Exercise data:

┌────────

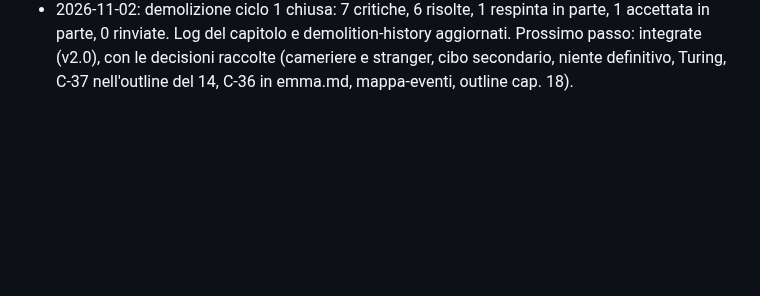
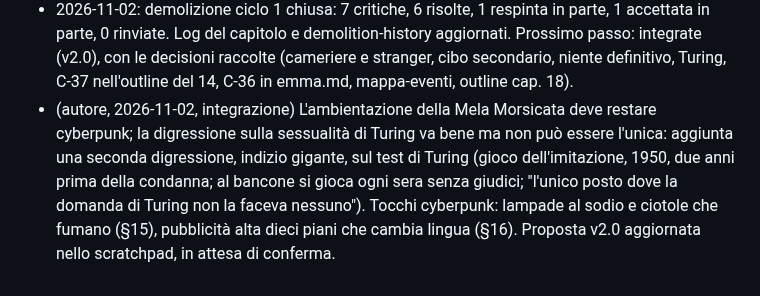
Before and after one commit to simonediroma/mantra-prompting, a Markdown page: sessions/chapter-16-le-2334-di-venerdi.md, the part around the change. Rendered like a GitHub page; blank space fills up the shorter version.

Commit message:
Cap. 16: integrazione, seconda digressione sul test di Turing e tocchi cyberpunk (proposta)
Co-Authored-By: Claude Fable 5.1 <noreply@anthropic.com>
Claude-Session: https://claude.ai/code/session_01VK5BtAGVSajjFxYPY3RvrK

```diff
--- a/sessions/chapter-16-le-2334-di-venerdi.md
+++ b/sessions/chapter-16-le-2334-di-venerdi.md
@@ -59,3 +59,4 @@ integrate
 - Demolizione, critica 6 risolta (autore, opzione a): via gli orari di chiusura dal §10; Emma conosce Tom solo dagli esiti e dalle frasi dei clienti, niente oltre i campi della lista. Il margine dei quarantasette secondi resta una cosa di Tom.
 - Demolizione, critica 7 (autore): "con cui" non è un problema (tenuto ×2); "non si entrava, non si usciva" sbagliato, va in positivo; la digressione su Turing cambia: chi ha scelto il nome non pensava a quello che c'è dietro la mela, la colpa di essere gay nell'Inghilterra oppressiva del secondo dopoguerra (verificare i dati storici). Default salvo veto: via "Lei, a quanto pareva, pure"; riga finale tenuta come beat mostrato.
 - 2026-11-02: demolizione ciclo 1 chiusa: 7 critiche, 6 risolte, 1 respinta in parte, 1 accettata in parte, 0 rinviate. Log del capitolo e demolition-history aggiornati. Prossimo passo: integrate (v2.0), con le decisioni raccolte (cameriere e stranger, cibo secondario, niente definitivo, Turing, C-37 nell'outline del 14, C-36 in emma.md, mappa-eventi, outline cap. 18).
+- (autore, 2026-11-02, integrazione) L'ambientazione della Mela Morsicata deve restare cyberpunk; la digressione sulla sessualità di Turing va bene ma non può essere l'unica: aggiunta una seconda digressione, indizio gigante, sul test di Turing (gioco dell'imitazione, 1950, due anni prima della condanna; al bancone si gioca ogni sera senza giudici; "l'unico posto dove la domanda di Turing non la faceva nessuno"). Tocchi cyberpunk: lampade al sodio e ciotole che fumano (§15), pubblicità alta dieci piani che cambia lingua (§16). Proposta v2.0 aggiornata nello scratchpad, in attesa di conferma.
```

└────────

What is required:
Repeat the material exactly as it reads, without any of its pictures.

Exercise output:
Before and after one commit to simonediroma/mantra-prompting, a Markdown page: sessions/chapter-16-le-2334-di-venerdi.md, the part around the change. Rendered like a GitHub page; blank space fills up the shorter version.

Commit message:
Cap. 16: integrazione, seconda digressione sul test di Turing e tocchi cyberpunk (proposta)
Co-Authored-By: Claude Fable 5.1 <noreply@anthropic.com>
Claude-Session: https://claude.ai/code/session_01VK5BtAGVSajjFxYPY3RvrK

```diff
--- a/sessions/chapter-16-le-2334-di-venerdi.md
+++ b/sessions/chapter-16-le-2334-di-venerdi.md
@@ -59,3 +59,4 @@ integrate
 - Demolizione, critica 6 risolta (autore, opzione a): via gli orari di chiusura dal §10; Emma conosce Tom solo dagli esiti e dalle frasi dei clienti, niente oltre i campi della lista. Il margine dei quarantasette secondi resta una cosa di Tom.
 - Demolizione, critica 7 (autore): "con cui" non è un problema (tenuto ×2); "non si entrava, non si usciva" sbagliato, va in positivo; la digressione su Turing cambia: chi ha scelto il nome non pensava a quello che c'è dietro la mela, la colpa di essere gay nell'Inghilterra oppressiva del secondo dopoguerra (verificare i dati storici). Default salvo veto: via "Lei, a quanto pareva, pure"; riga finale tenuta come beat mostrato.
 - 2026-11-02: demolizione ciclo 1 chiusa: 7 critiche, 6 risolte, 1 respinta in parte, 1 accettata in parte, 0 rinviate. Log del capitolo e demolition-history aggiornati. Prossimo passo: integrate (v2.0), con le decisioni raccolte (cameriere e stranger, cibo secondario, niente definitivo, Turing, C-37 nell'outline del 14, C-36 in emma.md, mappa-eventi, outline cap. 18).
+- (autore, 2026-11-02, integrazione) L'ambientazione della Mela Morsicata deve restare cyberpunk; la digressione sulla sessualità di Turing va bene ma non può essere l'unica: aggiunta una seconda digressione, indizio gigante, sul test di Turing (gioco dell'imitazione, 1950, due anni prima della condanna; al bancone si gioca ogni sera senza giudici; "l'unico posto dove la domanda di Turing non la faceva nessuno"). Tocchi cyberpunk: lampade al sodio e ciotole che fumano (§15), pubblicità alta dieci piani che cambia lingua (§16). Proposta v2.0 aggiornata nello scratchpad, in attesa di conferma.
```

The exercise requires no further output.